Deaths caused by diphtheria, a serious bacterial infection, are “likely to rise” in Yemen if a blockade imposed by a Saudi-led military coalition is not lifted, a major international charity has warned.

Save the Children said in a statement on Sunday that minors in the war-torn country were the most affected in what it called “the worst diphtheria outbreak for a generation”.

Diphtheria is a contagious infection that targets the body’s respiratory system. Though preventable by vaccines, it can lead to breathing problems, heart failure and death.

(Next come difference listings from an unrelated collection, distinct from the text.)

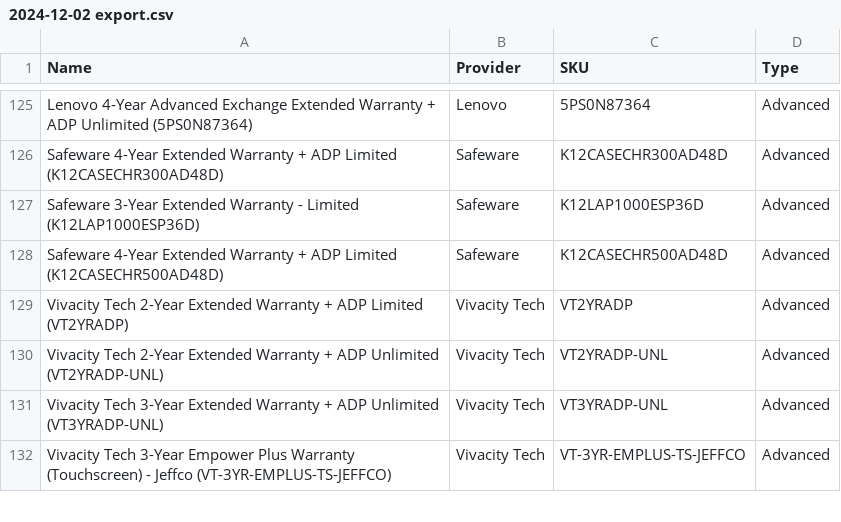
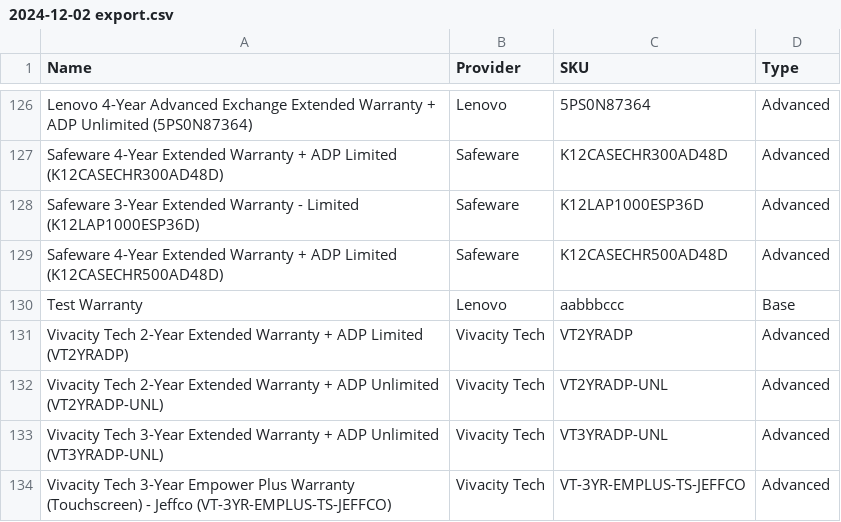
Before and after one commit to LatikaBalla/DreamProject, a CSV file: cypress/downloads/2024-12-02 export.csv, drawn as a sheet; only a part is shown, gaps mark what is left out; the diff covers the shown part only.

Commit message:
warranty added

```diff
--- a/cypress/downloads/2024-12-02 export.csv
+++ b/cypress/downloads/2024-12-02 export.csv
@@ -128,2 +129,3 @@
 "Safeware 4-Year Extended Warranty + ADP Limited (K12CASECHR500AD48D)","Safeware","K12CASECHR500AD48D","Advanced"
+"Test Warranty","Lenovo","aabbbccc","Base"
 "Vivacity Tech 2-Year Extended Warranty + ADP Limited (VT2YRADP)","Vivacity Tech","VT2YRADP","Advanced"
```
Also changed, not shown: 5 added rows and 2 removed rows elsewhere in this file, 6 other files.
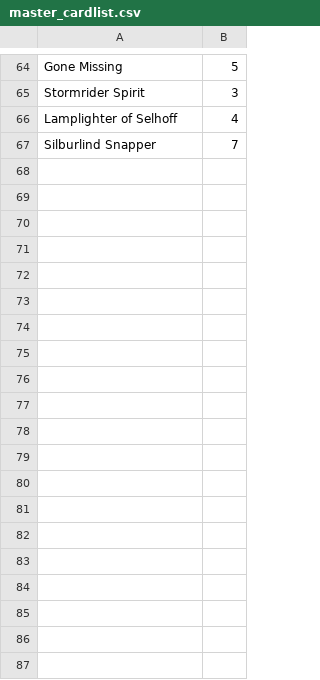
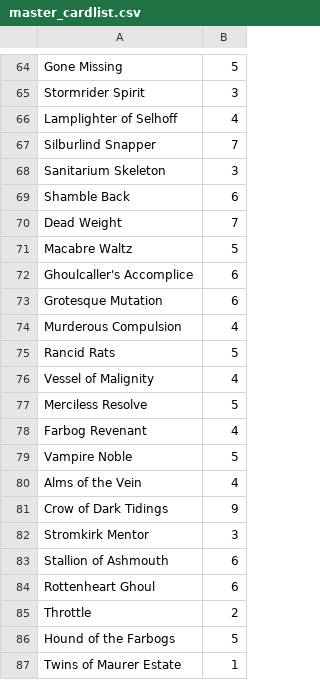
Before and after one commit to giphahne/mtg, a CSV file: master_cardlist.csv, drawn as a sheet; only a part is shown, gaps mark what is left out.

Commit message:
adding black SOI commons

```diff
--- a/master_cardlist.csv
+++ b/master_cardlist.csv
@@ -67 +67,21 @@ Lamplighter of Selhoff,4
 Silburlind Snapper,7
+Sanitarium Skeleton,3
+Shamble Back,6
+Dead Weight,7
+Macabre Waltz,5
+Ghoulcaller's Accomplice,6
+Grotesque Mutation,6
+Murderous Compulsion,4
+Rancid Rats,5
+Vessel of Malignity,4
+Merciless Resolve,5
+Farbog Revenant,4
+Vampire Noble,5
+Alms of the Vein,4
+Crow of Dark Tidings,9
+Stromkirk Mentor,3
+Stallion of Ashmouth,6
+Rottenheart Ghoul,6
+Throttle,2
+Hound of the Farbogs,5
+Twins of Maurer Estate,1
```
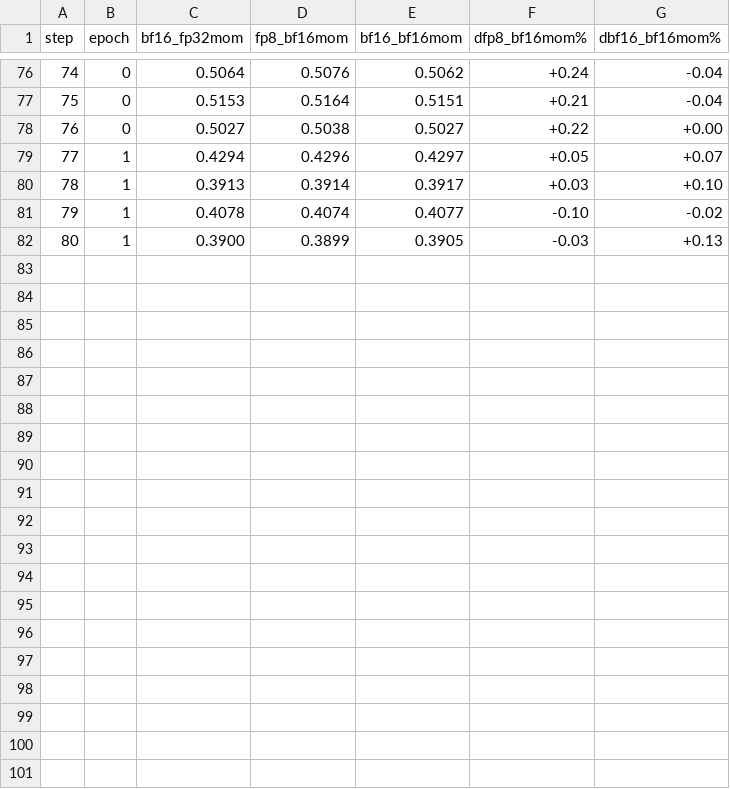
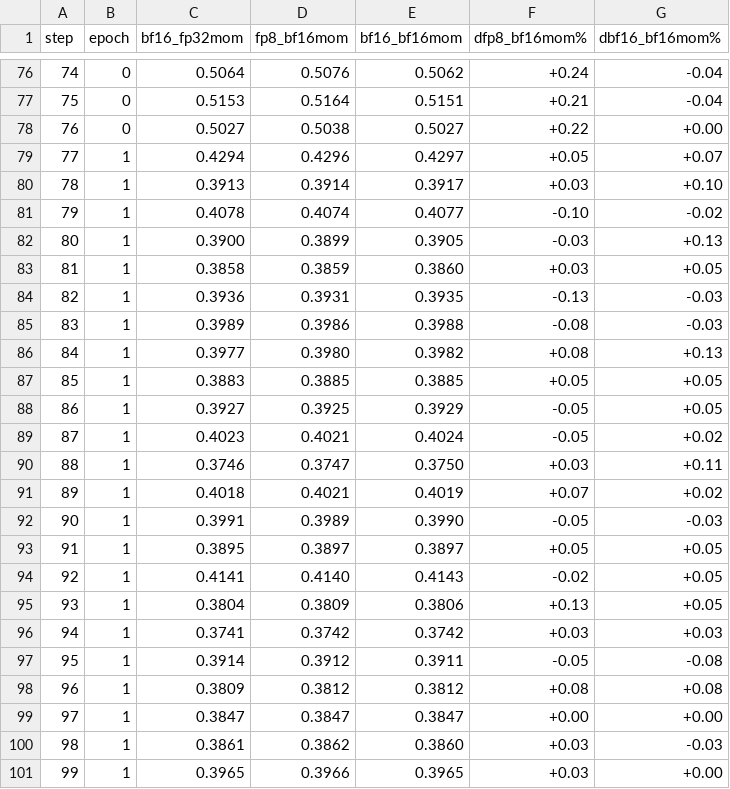
Before and after one commit to NVIDIA-NeMo/Automodel, a TSV file: compare_3runs.tsv, drawn as a sheet; only a part is shown, gaps mark what is left out.

Commit message:
assets: final 100-step GLM-5.3 FP8 vs BF16 loss curves for PR #4575

```diff
--- a/compare_3runs.tsv
+++ b/compare_3runs.tsv
@@ -82 +82,20 @@ step	epoch	bf16_fp32mom	fp8_bf16mom	bf16_bf16mom	dfp8_bf16mom%	dbf16_bf16mom%
 80	1	0.3900	0.3899	0.3905	-0.03	+0.13
+81	1	0.3858	0.3859	0.3860	+0.03	+0.05
+82	1	0.3936	0.3931	0.3935	-0.13	-0.03
+83	1	0.3989	0.3986	0.3988	-0.08	-0.03
+84	1	0.3977	0.3980	0.3982	+0.08	+0.13
+85	1	0.3883	0.3885	0.3885	+0.05	+0.05
+86	1	0.3927	0.3925	0.3929	-0.05	+0.05
+87	1	0.4023	0.4021	0.4024	-0.05	+0.02
+88	1	0.3746	0.3747	0.3750	+0.03	+0.11
+89	1	0.4018	0.4021	0.4019	+0.07	+0.02
+90	1	0.3991	0.3989	0.3990	-0.05	-0.03
+91	1	0.3895	0.3897	0.3897	+0.05	+0.05
+92	1	0.4141	0.4140	0.4143	-0.02	+0.05
+93	1	0.3804	0.3809	0.3806	+0.13	+0.05
+94	1	0.3741	0.3742	0.3742	+0.03	+0.03
+95	1	0.3914	0.3912	0.3911	-0.05	-0.08
+96	1	0.3809	0.3812	0.3812	+0.08	+0.08
+97	1	0.3847	0.3847	0.3847	+0.00	+0.00
+98	1	0.3861	0.3862	0.3860	+0.03	-0.03
+99	1	0.3965	0.3966	0.3965	+0.03	+0.00
```
Also changed, not shown: 1 other file.
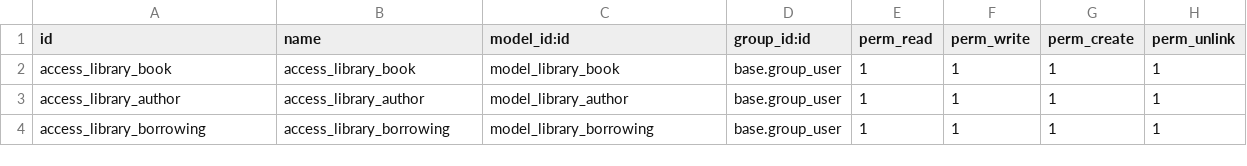
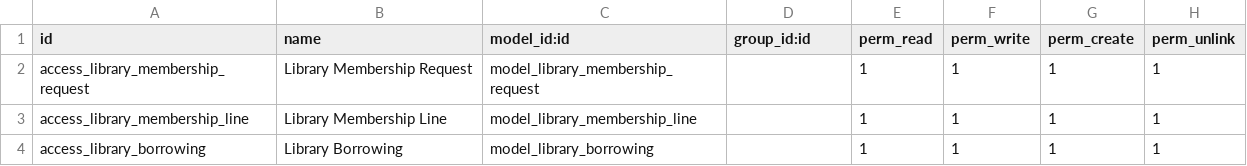
Before and after one commit to qais801/library_management_clean, a CSV file: custom_addons/library_management/security/ir.model.access.csv, drawn as a sheet.

Commit message:
Implement Task 5: Library Membership Management

```diff
--- a/custom_addons/library_management/security/ir.model.access.csv
+++ b/custom_addons/library_management/security/ir.model.access.csv
@@ -1,4 +1,4 @@
 id,name,model_id:id,group_id:id,perm_read,perm_write,perm_create,perm_unlink
-access_library_book,access_library_book,model_library_book,base.group_user,1,1,1,1
-access_library_author,access_library_author,model_library_author,base.group_user,1,1,1,1
-access_library_borrowing,access_library_borrowing,model_library_borrowing,base.group_user,1,1,1,1
+access_library_membership_request,Library Membership Request,model_library_membership_request,,1,1,1,1
+access_library_membership_line,Library Membership Line,model_library_membership_line,,1,1,1,1
+access_library_borrowing,Library Borrowing,model_library_borrowing,,1,1,1,1
```
Also changed, not shown: 14 other files.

Since August, the aid organisation said it recorded at least 52 deaths from the disease, the majority of which were children under the age of 15.

Some 716 others were infected during the same time period.

“There’s so little help right now that families are carrying their children for hundreds of miles to get to us,” Mariam Aldogani, the group’s field coordinator in the port city of Hudaida, said.

“But they’re arriving too late and infecting people on the way.”

According to Save the Children, the outbreak has hit the western provinces of Ibb and Hudaida the hardest.

Apart from severe food and fuel shortages, Yemen’s population is already facing an ongoing widespread cholera epidemic, described as the world’s worst, and an outbreak of acute watery diarrhoea.

The United Nations has said that spread of disease is “man-made”, referring to the war between Houthi rebels and the Saudi-led coalition that is fighting them.

Yemen has been torn apart by conflict since 2014, when Houthi rebels, allied with troops loyal to the late President Ali Abdullah Saleh, captured large expanses of the country, including the capital, Sanaa.


Saudi Arabia launched a massive aerial campaign against the rebels in March 2015, aimed at restoring the government of President Abd-Rabbu Mansour Hadi.

The Saudi-led coalition closed air, land and sea access to the Arabian peninsula country for all humanitarian workers and organisations on November 6, saying the blockade would stop arms from reaching Houthi rebels.

The blockade was eased weeks later, but many warned that the move did not go far enough, including aid and human rights groups who warned that the spectre of mass famine would continue to loom over the impoverished country

The UN says that more than 10,000 people have been killed in the conflict, which has also displaced more than three million.

Source: Al Jazeera